3. Find a balance between what we expect and what (really) apply: Harvard professor Larry Summers had the following eccentric tactics with his subordinates. When he was asking one of them how much it would take to do a task, he doubled the time and then he was converting it to the next time unit: i.e. if an employee said he needed one hour, he concluded that it would take two days to complete his task. Somehow, he was adopting the external factors and usually he was correct. Tetlock recommends that we should face, in a similar way, our expectations.
4. Manage indications properly: Our beliefs are like hi-tech mobile. They require regular update. And this is taking into account the slightest evidence we have at any time on our disposal. Yes, Martin was the best colleague you had until last week. You will continue to feel the same now, that he left his job half done and flew in London for three days, loading it on your shoulders?
5. Consider the contrasting forces every problem: All matters have the opposite side., that together they lead to the composition. To achieve the composition, according to experts, one, should be open to different perspectives, so each time, you use them to create the big picture. Indeed, aggressive tactics to never benefited anyone. Perhaps in another environment this belief is somehow not applicable.
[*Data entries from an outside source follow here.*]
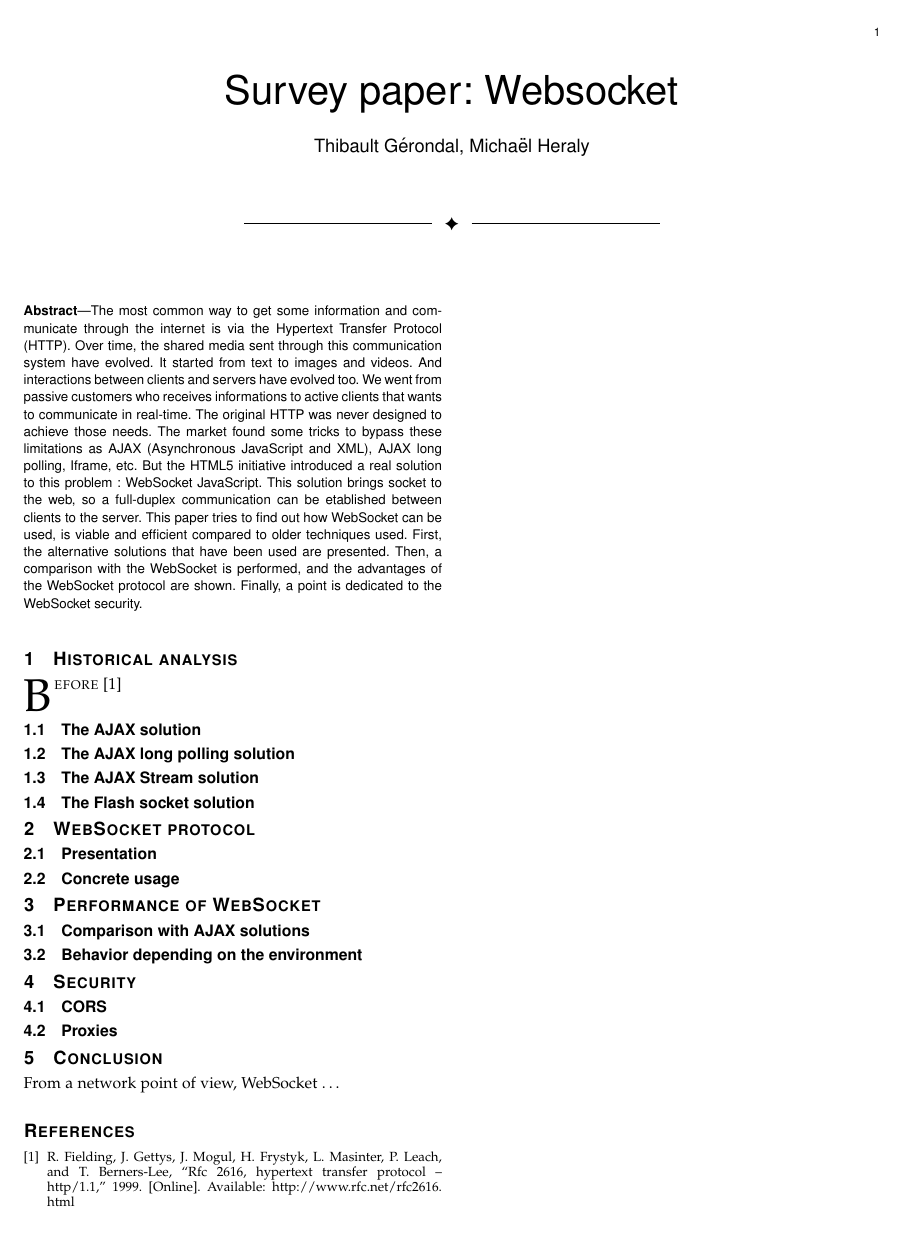
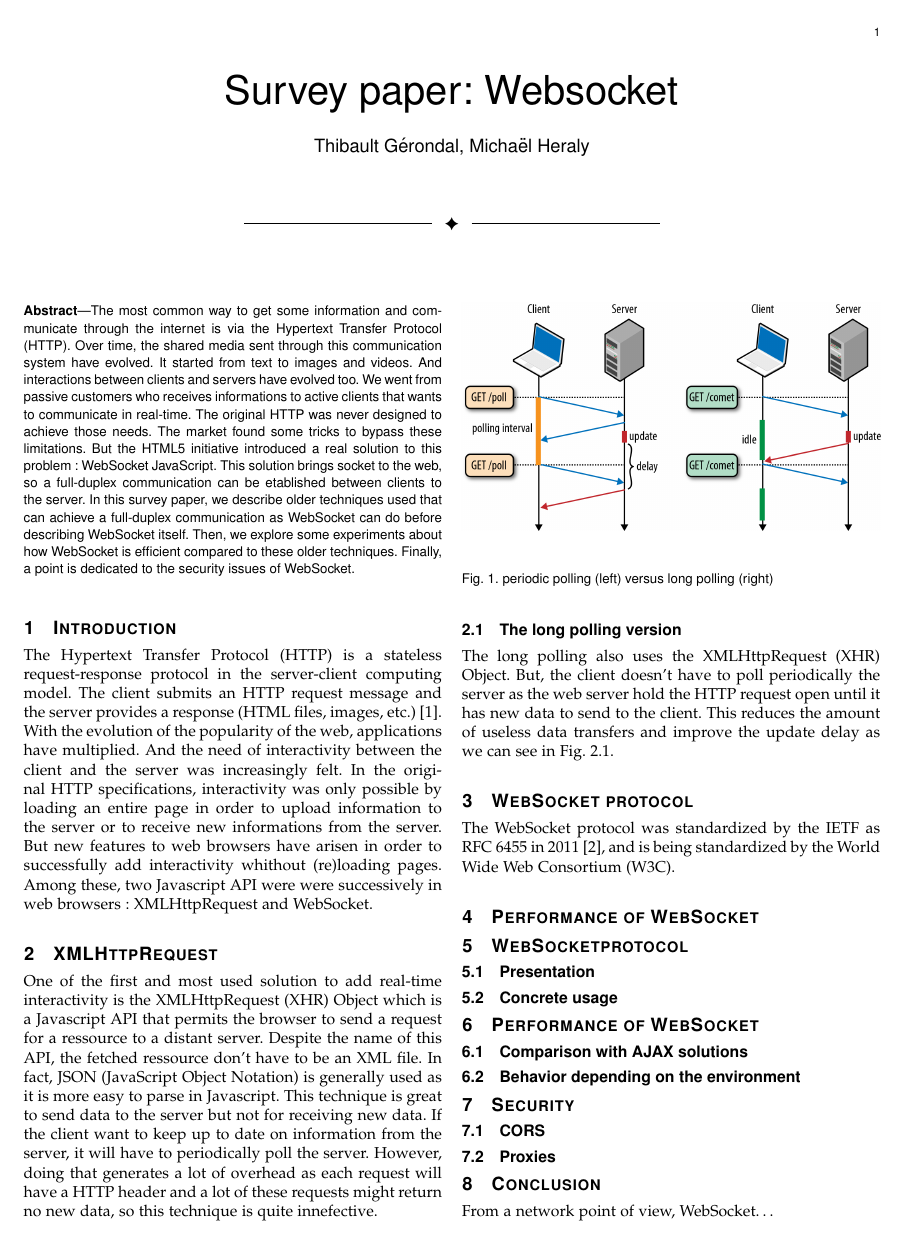
Before and after one commit to Tycale/network_seminar, a LaTeX paper (main.tex): the whole page before the commit and page 1 of 2 after it. Compiled offline with pdfLaTeX.

Commit message:
J'ai fait de la merde, voilà.

```diff
--- a/main.tex
+++ b/main.tex
@@ -12,7 +12,7 @@
 
 \hyphenation{op-tical net-works semi-conduc-tor}
 
-\newcommand{\ws}{WebSocket~}
+\newcommand{\ws}{WebSocket}
 
 
 
@@ -37,31 +37,60 @@ It started from text to images and videos.
 And interactions between clients and servers have evolved too.
 We went from passive customers who receives informations to active clients that wants to communicate in real-time.
 The original HTTP was never designed to achieve those needs.
-The market found some tricks to bypass these limitations as AJAX (Asynchronous JavaScript and XML), AJAX long polling, Iframe, etc.
-But the HTML5 initiative introduced a real solution to this problem : \ws JavaScript.
+The market found some tricks to bypass these limitations.
+But the HTML5 initiative introduced a real solution to this problem : \ws{} JavaScript.
 This solution brings socket to the web, so a full-duplex communication can be etablished between clients to the server.
-This paper tries to find out how \ws can be used, is viable and efficient compared to older techniques used.
-First, the alternative solutions that have been used are presented.
-Then, a comparison with the \ws is performed, and the advantages of the \ws protocol are shown.
-Finally, a point is dedicated to the \ws security.
+% This paper is only bullshit, but let's try to sell it.
+In this survey paper, we describe older techniques used that can achieve a full-duplex communication as \ws{} can do before describing \ws{} itself.
+Then, we explore some experiments about how \ws{} is efficient compared to these older techniques.
+Finally, a point is dedicated to the security issues of \ws.
 \end{abstract}
 
 
-\section{Historical analysis}
+\section{Introduction}
+
+The Hypertext Transfer Protocol (HTTP) is a stateless request-response protocol in the server-client computing model.
+The client submits an HTTP request message and the server provides a response (HTML files, images, etc.) \cite{rfc2616}.
+With the evolution of the popularity of the web, applications have multiplied.
+And the need of interactivity between the client and the server was increasingly felt.
+In the original HTTP specifications, interactivity was only possible by loading an entire page in order to upload information to the server or to receive new informations from the server.
+But new features to web browsers have arisen in order to successfully add interactivity whithout (re)loading pages.
+Among these, two Javascript API were were successively in web browsers : XMLHttpRequest and \ws.
+
+
+\section{XMLHttpRequest}
+
+One of the first and most used solution to add real-time interactivity is the XMLHttpRequest (XHR) Object which is a Javascript API that permits the browser to send a request for a ressource to a distant server.
+Despite the name of this API, the fetched ressource don't have to be an XML file.
+In fact, JSON (JavaScript Object Notation) is generally used as it is more easy to parse in Javascript.
+This technique is great to send data to the server but not for receiving new data.
+If the client want to keep up to date on information from the server, it will have to periodically poll the server.
+However, doing  that generates a lot of overhead as each request will have a HTTP header and a lot of these requests might return no new data, so this technique is quite innefective.
+
+\subsection{The long polling version}
+
+The long polling also uses the XMLHttpRequest (XHR) Object.
+But, the client doesn't have to poll periodically the server as the web server hold the HTTP request open until it has new data to send to the client.
+This reduces the amount of useless data transfers and improve the update delay as we can see in Fig.~\ref{poll_vs_lpoll}.
+
+\begin{figure}
+  \centering
+  \includegraphics[width=\linewidth]{poll_vs_lpoll}
+  \label{poll_vs_lpoll}
+  \caption{periodic polling (left) versus long polling (right)}
+\end{figure}
+
+\section{\ws{} protocol}
+The \ws{} protocol was standardized by the IETF as RFC 6455 in 2011 \cite{rfc6455}, and is being standardized by the World Wide Web Consortium (W3C).
 
 
 
-\IEEEPARstart{B}{efore}  \cite{http-rfc}
+\section{Performance of WebSocket}
 
-\subsection{The AJAX solution}
-
-\subsection{The AJAX long polling solution}
-
-\subsection{The AJAX Stream solution}
-
-\subsection{The Flash socket solution}
 
 \section{\ws protocol}
+
+
 
 \subsection{Presentation}
 
```
Also changed, not shown: bibi.bib (+57 -11 lines), poll_vs_lpoll.png (added).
6. Expand your doubts, but do not overdo it: Few things are definite or too weak and "probably" does not help much. Your question, then, must have many grades: think like the radio volume that you can increase or decrease as appropriate.
7. Find the balance between optimism and pessimism, prudence and determination: Prediction professionals know that a quick decision, same as, the constant 'maybe', involve risk. From their experiences they have learned to distinguish their shortcomings and «false alarms» and act accordingly. Do you also do the same? Scan times you took an irrational decision and those with delays, by staying undecided and you will see, the life opportunities you wasted. The right tactics are somewhere in the middle.
8. Accept your failures: Remember that the biggest mistake you can make, is not to learn from your failures. Also do not forget to X-ray your successes, knowing that many of them didn’t happen due to the right tactic nor due to strong instinct, but simply by avoiding mistakes.
9. Take the best of others and let them do the same with you: On the point conversations, correct questions and constructive disagreements: these are the secrets of successful partnerships, Gardner says. He uses the metaphor of a successful American coach in managing people: imagine that you hold a pigeon in your hands. If you hold it too tightly you kill it, but if you hold it too loosely, it will fly away.
10. Forecasting is like riding a bicycle: one never learned to drive by reading a manual. You only learn with practice. And you will understand both success and failure. The first would make pedaling comfortably, the second would fall and hurt. But do not ever get off it. It is the only way to reach far.
11. Do not follow the above rules as rules: Let just open our horizons and mind, wider. No problems are alike and no history ever got repeated in exactly the same manner. You will not always predict correctly, sometimes you will miles far, sometimes you will be very close.
"Try, fail, analyse, reposition your attitude, and try again":
this is the most important advice that results from the book and researching, by Tetlock and Gardner.
And of course do not forget to leave many things to the chance and embrace the unexpected. This is also a form of art...